As expected, Beijing on Tuesday met Trump’s move by announcing plans to slap duties on another $60 billion worth of U.S. exports. That in turn is expected to prompt Trump to target another $267 billion worth of Chinese goods, as he warned Monday night he would do.
Once the latest round of duties goes into force, the Trump administration will have levied tariffs on approximately $253 billion worth of Chinese exports, or roughly half of the $506 billion China shipped to the United States last year.
The Chinese government led by President Xi Jinping will have imposed duties on about $113 billion of imports from the United States, which totaled about $130 billion last year.
The escalating tensions prompted Craig Allen, president of the U.S.-China Business Council, to urge both sides return to the negotiating table, even though previous attempts to bridge differences have been unsuccessful.
“We believe the tariffs are a tax on the American people, they are a tax on the American economy,” Allen told reporters at a previously scheduled news conference to discuss the group’s most recent survey of its member companies. “They will be disruptive. They will create uncertainty in the market. They will have ripple effects, second, third, fourth order effects in the economy.”
But he also called on China to jump start its stalled reform process by more quickly following through on promises made six years ago at the 18th Communist Party Congress and by much more generously implementing its World Trade Organization commitments.
“Now is not the time for gradual reform. Now is the time for a sense of urgency, real negotiations and real market-oriented reform in China,” Allen said.
In one sign of how Trump’s presidency has changed the environment in China, U.S. companies doing business there listed U.S.-China trade tensions as their top concern in the USCBC’s annual survey in June, a sharp jump from eighth place in 2017.
Earlier this month, U.S. Treasury Secretary Steven Mnuchin invited Chinese Vice Premier Liu He to Washington for a new round of talks. Trump’s decision to proceed with more tariffs appears likely to nix that possibility. However, Treasury officials did not immediately reply to a request for comment.
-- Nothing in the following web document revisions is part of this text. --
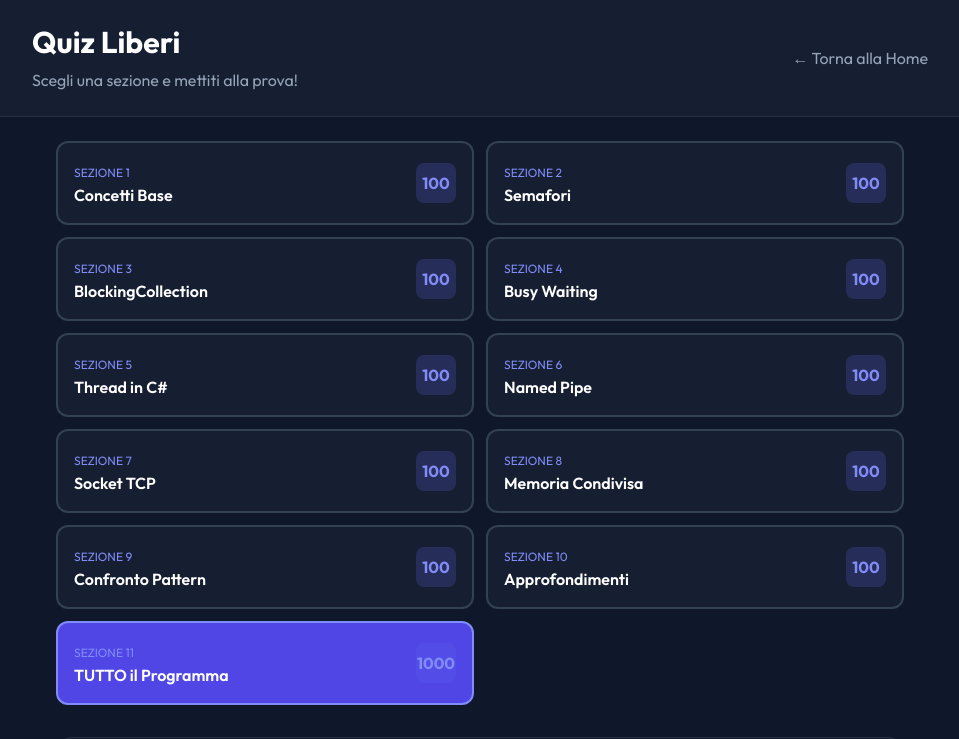
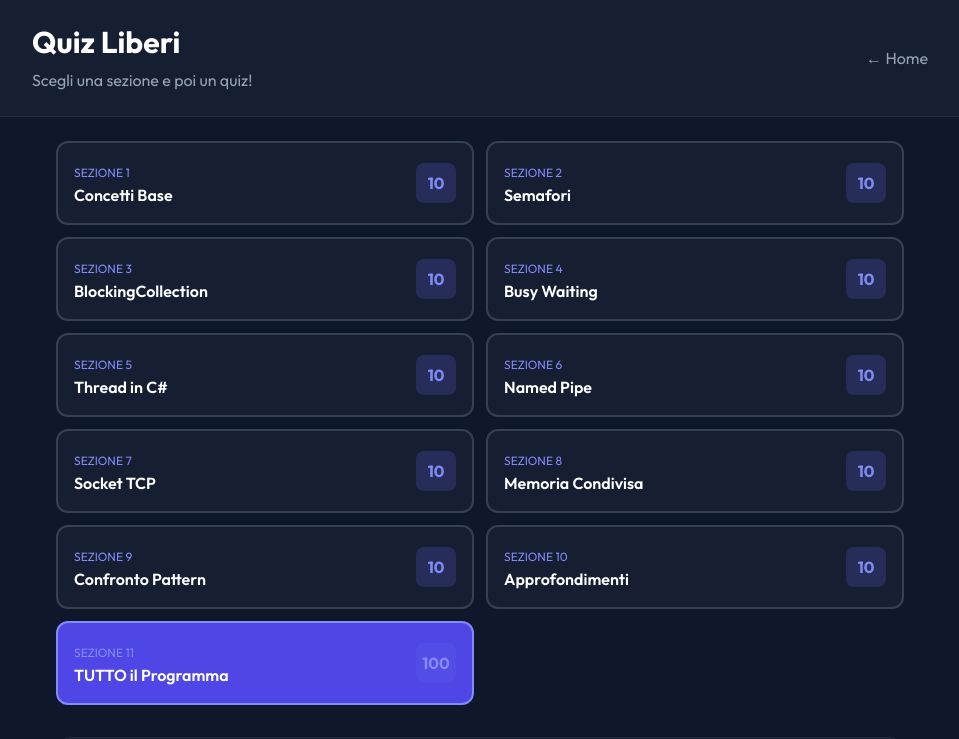
Before and after one commit to JstPaox/producer-consumer-tutorial, a Next.js app: page /quiz in a window 1280 px wide. Shown: the top 739 px of the page, without its empty margins (160-1119 px from the left). Built offline with nearby package versions, Linux system fonts and the light colour scheme.

Commit message:
Add quiz selection flow: section -> quiz -> questions

```diff
--- a/components/Quiz.js
+++ b/components/Quiz.js
@@ -55,6 +55,15 @@ export default function Quiz({ topic, onComplete, showAllTopics = false }) {
 
     if (showAllTopics) {
       questionsList = getAllQuestions();
+    } else if (topicName.includes('.')) {
+      const [sectionId, quizId] = topicName.split('.');
+      const section = sections[sectionId];
+      if (section) {
+        const quiz = section.quizzes.find(q => q.id === quizId);
+        if (quiz) {
+          questionsList = quiz.questions;
+        }
+      }
     } else if (sections[topicName]) {
       const section = sections[topicName];
       const allQ = [];
--- a/pages/quiz.js
+++ b/pages/quiz.js
@@ -4,22 +4,67 @@ import dynamic from 'next/dynamic';
 const Quiz = dynamic(() => import('../components/Quiz'), { ssr: false });
 
 const defaultSections = [
-  { id: 'base', title: 'Concetti Base', count: 100 },
-  { id: 'semaphore', title: 'Semafori', count: 100 },
-  { id: 'queue', title: 'BlockingCollection', count: 100 },
-  { id: 'busywait', title: 'Busy Waiting', count: 100 },
-  { id: 'thread', title: 'Thread in C#', count: 100 },
-  { id: 'pipe', title: 'Named Pipe', count: 100 },
-  { id: 'socket', title: 'Socket TCP', count: 100 },
-  { id: 'memory', title: 'Memoria Condivisa', count: 100 },
-  { id: 'comparison', title: 'Confronto Pattern', count: 100 },
-  { id: 'advanced', title: 'Approfondimenti', count: 100 },
-  { id: 'all', title: 'TUTTO il Programma', count: 1000 },
+  { id: 'base', title: 'Concetti Base', count: 10 },
+  { id: 'semaphore', title: 'Semafori', count: 10 },
+  { id: 'queue', title: 'BlockingCollection', count: 10 },
+  { id: 'busywait', title: 'Busy Waiting', count: 10 },
+  { id: 'thread', title: 'Thread in C#', count: 10 },
+  { id: 'pipe', title: 'Named Pipe', count: 10 },
+  { id: 'socket', title: 'Socket TCP', count: 10 },
+  { id: 'memory', title: 'Memoria Condivisa', count: 10 },
+  { id: 'comparison', title: 'Confronto Pattern', count: 10 },
+  { id: 'advanced', title: 'Approfondimenti', count: 10 },
+  { id: 'all', title: 'TUTTO il Programma', count: 100 },
 ];
 
 export default function QuizLiberi() {
-  const [selectedTopic, setSelectedTopic] = useState('all');
-  const [quizSections, setQuizSections] = useState(defaultSections);
+  const [selectedSection, setSelectedSection] = useState('all');
+  const [selectedQuiz, setSelectedQuiz] = useState(null);
+  const [quizList, setQuizList] = useState([]);
+  const [loading, setLoading] = useState(false);
+
+  useEffect(() => {
+    if (selectedSection === 'all') {
+      setQuizList([]);
+      setSelectedQuiz(null);
+      return;
+    }
+    setLoading(true);
+    fetch('/data/quizdata.json')
+      .then(res => res.json())
+      .then(data => {
+        const section = data.sections.find(s => s.id === selectedSection);
+        if (section) {
+          setQuizList(section.quizzes.map((q, i) => ({ id: q.id, title: q.title, index: i + 1 })));
+        } else {
+          setQuizList([]);
+        }
+        setSelectedQuiz(null);
+        setLoading(false);
+      })
+      .catch(() => {
+        setQuizList([]);
+        setLoading(false);
+      });
+  }, [selectedSection]);
+
+  const handleSectionClick = (sectionId) => {
+    setSelectedSection(sectionId);
+    if (sectionId === 'all') {
+      setSelectedQuiz(null);
+      setQuizList([]);
+    }
+  };
+
+  const handleBackToSections = () => {
+    setSelectedSection('all');
+    setSelectedQuiz(null);
+    setQuizList([]);
+  };
+
+  const handleBackToQuizzes = () => {
+    setSelectedQuiz(null);
+  };
 
   return (
     <div className="min-h-screen bg-slate-900">
@@ -27,21 +72,72 @@ export default function QuizLiberi() {
         <div className="max-w-4xl mx-auto flex items-center justify-between">
           <div>
             <h1 className="text-3xl font-bold text-white mb-2">Quiz Liberi</h1>
-            <p className="text-slate-400">Scegli una sezione e mettiti alla prova!</p>
+            <p className="text-slate-400">
+              {selectedQuiz
+                ? selectedQuiz.title
+                : selectedSection === 'all'
+                  ? 'Scegli una sezione e poi un quiz!'
+                  : 'Scegli un quiz!'}
+            </p>
           </div>
-          <a href="/" className="text-slate-400 hover:text-white transition-colors">← Torna alla Home</a>
+          <div className="flex gap-3">
+            {selectedQuiz && (
+              <button
+                onClick={handleBackToQuizzes}
+                className="text-slate-400 hover:text-white transition-colors"
+              >
+                ← Scegli altro quiz
+              </button>
+            )}
+            {selectedSection !== 'all' && !selectedQuiz && (
+              <button
+                onClick={handleBackToSections}
+                className="text-slate-400 hover:text-white transition-colors"
+              >
+                ← Altre sezioni
+              </button>
+            )}
+            <a href="/" className="text-slate-400 hover:text-white transition-colors">← Home</a>
+          </div>
         </div>
       </header>
 
       <main className="max-w-4xl mx-auto p-6">
+        {!selectedQuiz && selectedSection !== 'all' && quizList.length > 0 && (
           <div className="mb-8">
             <div className="grid md:grid-cols-2 gap-3">
-            {quizSections.map((section, idx) => (
+              {quizList.map((quiz) => (
+                <button
+                  key={quiz.id}
+                  onClick={() => {
+                    setSelectedQuiz({ id: `${selectedSection}.${quiz.id}`, title: quiz.title });
+                  }}
+                  className="p-4 rounded-xl text-left transition-all cursor-pointer bg-slate-800/50 border-2 border-slate-700 hover:border-indigo-500 hover:bg-indigo-500/10"
+                >
+                  <div className="flex items-center justify-between">
+                    <div>
+                      <span className="text-xs text-indigo-400 uppercase">Quiz {quiz.index}</span>
+                      <h3 className="font-semibold text-white">{quiz.title}</h3>
+                    </div>
+                    <div className="w-10 h-10 rounded-lg bg-indigo-500/20 flex items-center justify-center">
+                      <span className="text-indigo-400 font-bold">10</span>
+                    </div>
+                  </div>
+                </button>
+              ))}
+            </div>
+          </div>
+        )}
+
+        {!selectedQuiz && (selectedSection === 'all' || loading) && (
+          <div className="mb-8">
+            <div className="grid md:grid-cols-2 gap-3">
+              {defaultSections.map((section, idx) => (
                 <button
                   key={section.id}
-                onClick={() => setSelectedTopic(section.id)}
+                  onClick={() => handleSectionClick(section.id)}
                   className={`p-4 rounded-xl text-left transition-all cursor-pointer ${
-                  selectedTopic === section.id
+                    selectedSection === section.id
                       ? 'bg-indigo-600 border-2 border-indigo-400'
                       : 'bg-slate-800/50 border-2 border-slate-700 hover:border-slate-600'
                   }`}
@@ -59,16 +155,25 @@ export default function QuizLiberi() {
               ))}
             </div>
           </div>
+        )}
 
+        {selectedQuiz && (
           <div className="card bg-slate-800/50 border border-slate-700/50">
-          <Quiz topic={selectedTopic} showAllTopics={selectedTopic === 'all'} />
+            <Quiz topic={selectedQuiz.id} showAllTopics={false} />
           </div>
+        )}
+
+        {selectedSection === 'all' && !selectedQuiz && (
+          <div className="card bg-slate-800/50 border border-slate-700/50">
+            <Quiz topic="all" showAllTopics={true} />
+          </div>
+        )}
 
         <div className="mt-8 bg-amber-500/10 border border-amber-500/30 rounded-2xl p-6">
           <h3 className="font-bold text-amber-400 mb-4">💡 Come funziona</h3>
           <ul className="text-slate-300 space-y-2 text-sm">
             <li>• <strong className="text-white">10 sezioni</strong> da 10 quiz da 10 domande ciascuna</li>
-            <li>• <strong className="text-white">1000 domande</strong> totali nella sezione "TUTTO il Programma"</li>
+            <li>• <strong className="text-white">1000 domande</strong> totali</li>
             <li>• Ogni quiz ha domande in ordine casuale</li>
             <li>• Ripeti per imparare!</li>
             <li>• Vero/Falso e scelta multipla</li>
```
Lines whose indentation alone changed are shown as unchanged.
While many in Congress and the business community agree that China’s industrial policies pose a major challenge for the United States, they disagree with his unilateral use of tariffs to try to force Beijing to make reforms to its “Made in China 2025” program aimed at dominating key sectors like artificial intelligence, robotics and driverless cars.
“The Trump Administration seems to have just one play in its playbook: slap tariffs to raise prices on an ever growing list of products used by American consumers and hope China blinks first,” Sen. Ron Wyden, the top Democrat on the Senate Finance Committee said in a statement. “I am increasingly concerned that the administration’s tactics have yet to produce any real change in behavior in China, and are only creating chaos for American businesses, workers, and consumers.”
Meanwhile, House Republicans stepped up their calls for Trump and Xi to meet face to face as soon as possible, although the only opportunity currently on the horizon is a G-20 leaders summit at the end of November in Argentina.
“Any time tariffs are imposed I worry that Americans will be forced to pay extra costs — in this case on nearly half of U.S. imports from China,” House Ways and Means Chairman Kevin Brady (R-Texas) said. “I continue to emphasize that the ultimate means to create an effective outcome is for President Trump and President Xi to engage constructively to develop a long-term and profound solution that levels the playing field for American manufacturers, farmers and workers.”
Trump himself referred to that possibility in his statement announcing the tariffs. “Once again, I urge China’s leaders to take swift action to end their country’s unfair trade practices. Hopefully, this trade situation will be resolved, in the end, by myself and President Xi of China, for whom I have great respect and affection,” he said.